I wrote an article on my quest and discovery which was published in History Scotland as well as on the American on line site Black Past. It was also displayed at the Scottsboro Museum on the 80th Anniversary of the arrest.
The tragic case of the Scottsboro Boys had a powerful impact on American history and on the Civil Rights Movement. Their trial led to the passage of two pivotal Supreme Court rulings, including the right to proper legal representation and the right to trial by a jury of one’s peers, specifically ensuring that black people could no longer be excluded from juries.
Now, over 80 years later, thanks to the work of the indefatigable Shelia Washington who runs the Scottsboro Museum, an Act has been passed to exonerate the remaining eight of the nine Scottsboro Boys.The ninth, Clarence Norris, was pardoned in 1976 by Governor George Wallace.
Later this year, a daring and innovative show about the Scottsboro Boys comes to London’s Young Vic theatre for its UK premiere following its successful 2010 premiere in New York. The production is keeping an important human story and pivotal part of history alive with The Scottsboro Boys.
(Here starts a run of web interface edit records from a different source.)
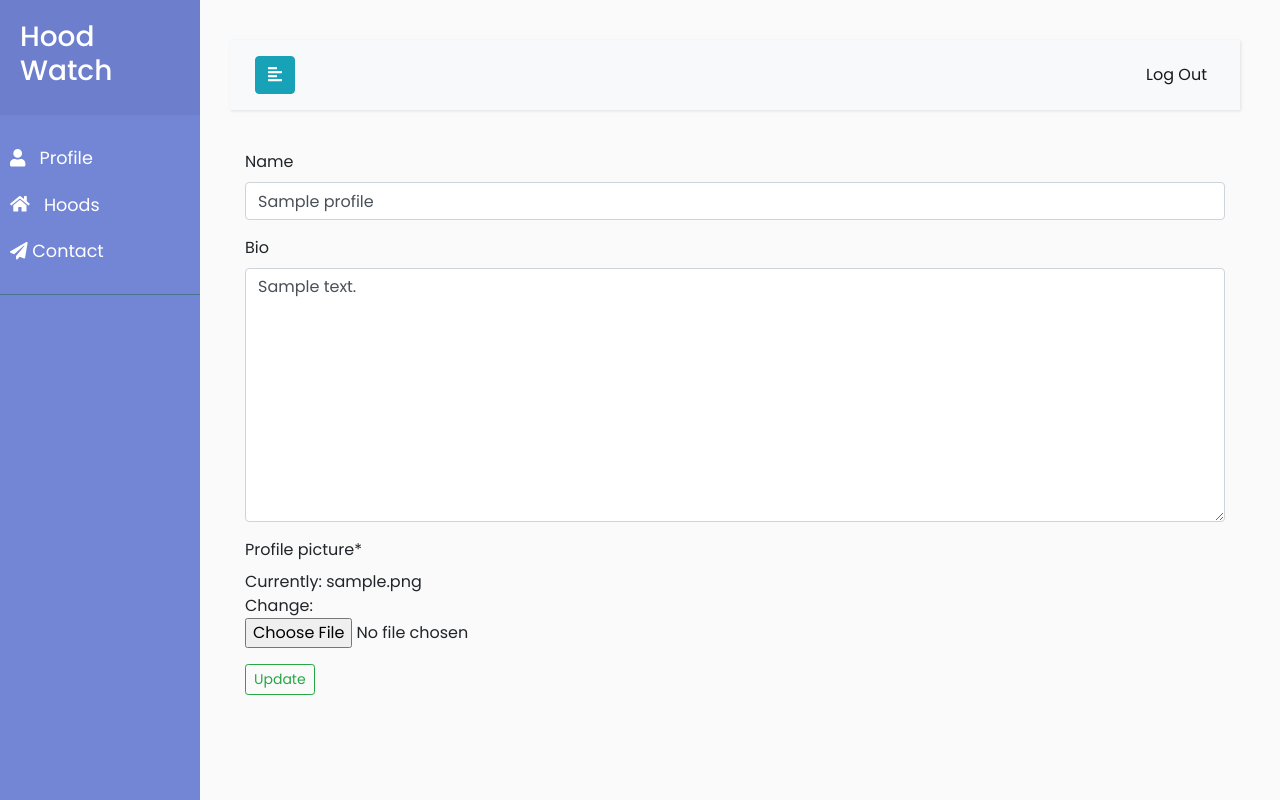
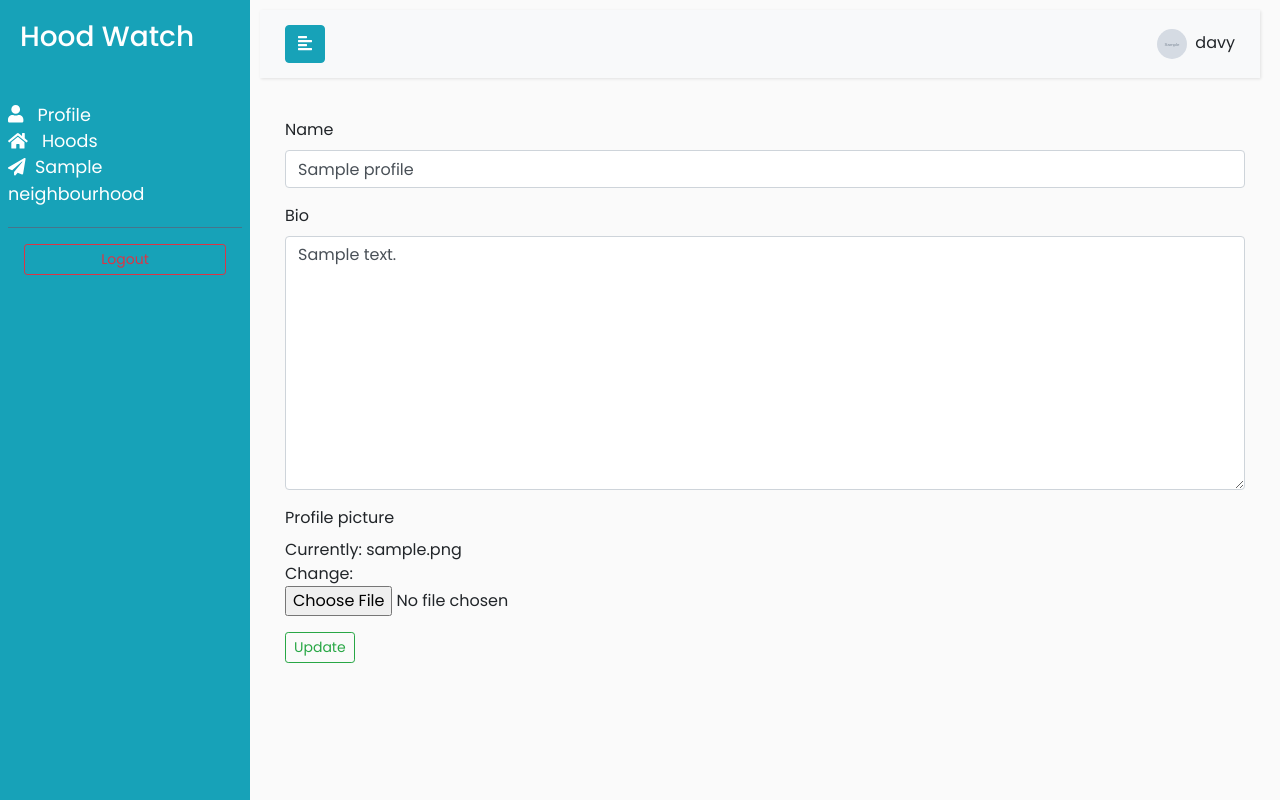
Before and after one commit to poldiee/Hood, a Django app: a page that uses hoodwatch/templates/bar.html in a window 1280 px wide. Run offline with Django 4.2, Linux system fonts and the light colour scheme; a user stored in the database is signed in; data comes from the database, SQL or seed files in the repository; tables that the repository leaves empty hold one stand-in row (values such as "Sample post"); grey boxes marked "Sample" are stand-in pictures; some libraries are stand-ins or nearby versions.

Commit message:
responsivenss edit

```diff
--- a/hoodwatch/templates/all_hoods.html
+++ b/hoodwatch/templates/all_hoods.html
@@ -2,14 +2,14 @@
 {% load crispy_forms_tags %}
 {% block content %}
 <div class="container">
-    <h1>Welcome to HoodWatch</h1>
+    <a href="{% url 'new-hood' %}" class="btn btn-sm btn-info mb-2"> New Hood</a>
     <div class="row">
         {% for hood in all_hoods %}
         <div class="col-md-4" style="min-height:340px">
             <div class="card mb-4">
                 <img src="{{ hood.hood_logo.url }}" class="card-img-top" alt="{{ hood.name }}">
                 <div class="card-body">
-                    <h5 class="card-title">{{ hood.name }}  ({{hood.location}}) <span style="float:right">{{hood.members.count}} member{{hood.members.count|pluralize}}</span></h5>
+                    <h5 class="card-title">{{ hood.name }}  ({{hood.location}}) <span class="ml-4">{{hood.members.count}} member{{hood.members.count|pluralize}}</span></h5>
                     <p class="card-text">{{hood.description}}</p>
                     {% if request.user.profile.neighbourhood == hood %}
                     <a href="{% url 'leave-hood' hood.id %}" class="btn btn-outline-danger btn-sm">Leave Hood</a>
--- a/hoodwatch/templates/bar.html
+++ b/hoodwatch/templates/bar.html
@@ -1,31 +1,40 @@
-<nav id="sidebar">
-    <div class="sidebar-header">
+<nav id="sidebar" class="bg-info">
+    <div class="sidebar-header bg-info">
         <h3>Hood Watch</h3>
         <strong><i class="fas fa-home"></i></strong>
     </div>
-
-    <ul class="list-unstyled components">
+    {% if user.is_authenticated %}
+    <ul class="list-unstyled components mr-2 ml-2">
         <li>
-            <a href="#">
+            <a href="{% url 'profile' user.username %}">
                 <i class="fas fa-user"></i>
                 &nbsp; Profile
             </a>
-
-            <ul class="collapse list-unstyled" id="pageSubmenu">
-
-            </ul>
         </li>
         <li>
-            <a href="#">
+            <a href="{% url 'hood' %}">
                 <i class="fas fa-home"></i>
                 &nbsp; Hoods
             </a>
         </li>
+        {% if user.profile.neighbourhood %}
         <li>
-            <a href="#">
+            <a href="{% url 'single-hood' user.profile.neighbourhood.id %}">
                 <i class="fas fa-paper-plane"></i>
-                Contact
+                &nbsp;{{user.profile.neighbourhood.name}}
             </a>
         </li>
+        {% else %}
+        <li>
+            <a href="">
+                No Hood Yet
+            </a>
+        </li>
+        {% endif %}
     </ul>
+    <div class="logout ml-4 mr-4 ">
+        <a href="{% url 'logout' %}" class="btn btn-sm btn-outline-danger d-block mx-auto"> Logout</a>
+    </div>
+
+    {% endif%}
 </nav>
--- a/hoodwatch/templates/index.html
+++ b/hoodwatch/templates/index.html
@@ -1,10 +1,7 @@
 {% extends 'base.html' %}
 {% block content %}
-
-
 <div class="container">
     <h1>Welcome to HoodWatch</h1>
-    <a class="btn btn-sm btn-info" href="{% url 'logout' %}">Logout</a>
     <a href="{% url 'hood' %}" class="btn btn-sm btn-info">Hoods</a>
     <a href="{% url 'profile' user.username %}" class="btn btn-sm btn-info">Profile</a>
     <a href="{% url 'new-hood' %}" class="btn btn-sm btn-info"> New Hood</a>
--- a/hoodwatch/templates/navbar.html
+++ b/hoodwatch/templates/navbar.html
@@ -10,9 +10,20 @@
 
         <div class="collapse navbar-collapse" id="navbarSupportedContent">
             <ul class="nav navbar-nav ml-auto">
+                {% if user.is_authenticated %}
                 <li class="nav-item active">
-                    <a class="nav-link" href="#">Log Out</a>
+                    <img class="rounded-circle nav-img"src="{{ user.profile.profile_picture.url }}" alt="">
+                    &nbsp;{{user.username}}
                 </li>
+                {% else %}
+                <li class="nav-item active">
+                    <a class="nav-link" href="{% url 'login' %}">Log In</a>
+                </li>
+
+                <li class="nav-item active">
+                    <a class="nav-link" href="{% url 'signup' %}">Sign Up</a>
+                </li>
+                {% endif %}
             </ul>
         </div>
     </div>
--- a/hoodwatch/views.py
+++ b/hoodwatch/views.py
@@ -44,6 +44,8 @@ def create_hood(request):
             hood = form.save(commit=False)
             hood.admin = request.user.profile
             hood.save()
+            return redirect('hood')
+
     else:
         form = NeighbourHoodForm()
     return render(request, 'newhood.html', {'form': form})
--- a/static/css/styles.css
+++ b/static/css/styles.css
@@ -3,15 +3,13 @@ body {
     font-family: 'Poppins', sans-serif;
     background: #fafafa;
 }
-
-p {
-    font-family: 'Poppins', sans-serif;
-    font-size: 1.1em;
-    font-weight: 300;
-    line-height: 1.7em;
-    color: #999;
+.form-text, .asteriskField{
+    display:none;
 }
-
+.nav-img{
+    height: 30px;
+    width: 30px;
+}
 a,
 a:hover,
 a:focus {
@@ -21,6 +19,8 @@ a:focus {
 }
 
 .navbar {
+    margin-top:-1%;
+    margin-left:-1%;
     padding: 15px 10px;
     background: #fff;
     border: none;
@@ -46,14 +46,13 @@ span {
 }
 
 #sidebar {
-    width: 200px;
-    position: fixed;
-    top: 0;
-    left: 0;
-    height: 100vh;
-    z-index: 999;
+    min-width: 250px;
+    max-width: 250px;
     background: #7386D5;
     color: #fff;
+    position: -webkit-sticky;
+    position: sticky;
+    top: 0;
     transition: all 0.3s;
 }
 
@@ -118,13 +117,13 @@ span {
 }
 
 #sidebar ul li a {
-    padding: 10px;
+    padding: 0 0;
     font-size: 1.1em;
     display: block;
 }
 
 #sidebar ul li a:hover {
-    color: #7386D5;
+    color: teal;
     background: #fff;
 }
 
@@ -156,24 +155,23 @@ ul ul a {
     background: #6d7fcc;
 }
 
-
-/* ---------------------------------------------------
-    CONTENT STYLE
------------------------------------------------------ */
+ul.CTAs {
+    padding: 20px;
+}
+ul.CTAs a {
+    text-align: center;
+    font-size: 0.9em !important;
+    display: block;
+    border-radius: 5px;
+    margin-bottom: 5px;
+}
 
 #content {
-    width: calc(100% - 190px);
-    padding: 40px;
+    width: 100%;
+    padding: 20px;
     min-height: 100vh;
     transition: all 0.3s;
-    position: absolute;
-    top: 0;
-    right: 0;
 }
-
-/* ---------------------------------------------------
-    MEDIAQUERIES
------------------------------------------------------ */
 
 @media (max-width: 768px) {
     #sidebar {
```
Also changed, not shown: hoodwatch/templates/single_hood.html (+8 -9 lines).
The show’s producer, Catherine Schreiber, has received the Key to the City of Scottsboro, Alabama for her work in promoting the Scottsboro Boys Museum that is run by its tireless founder, Shelia Washington.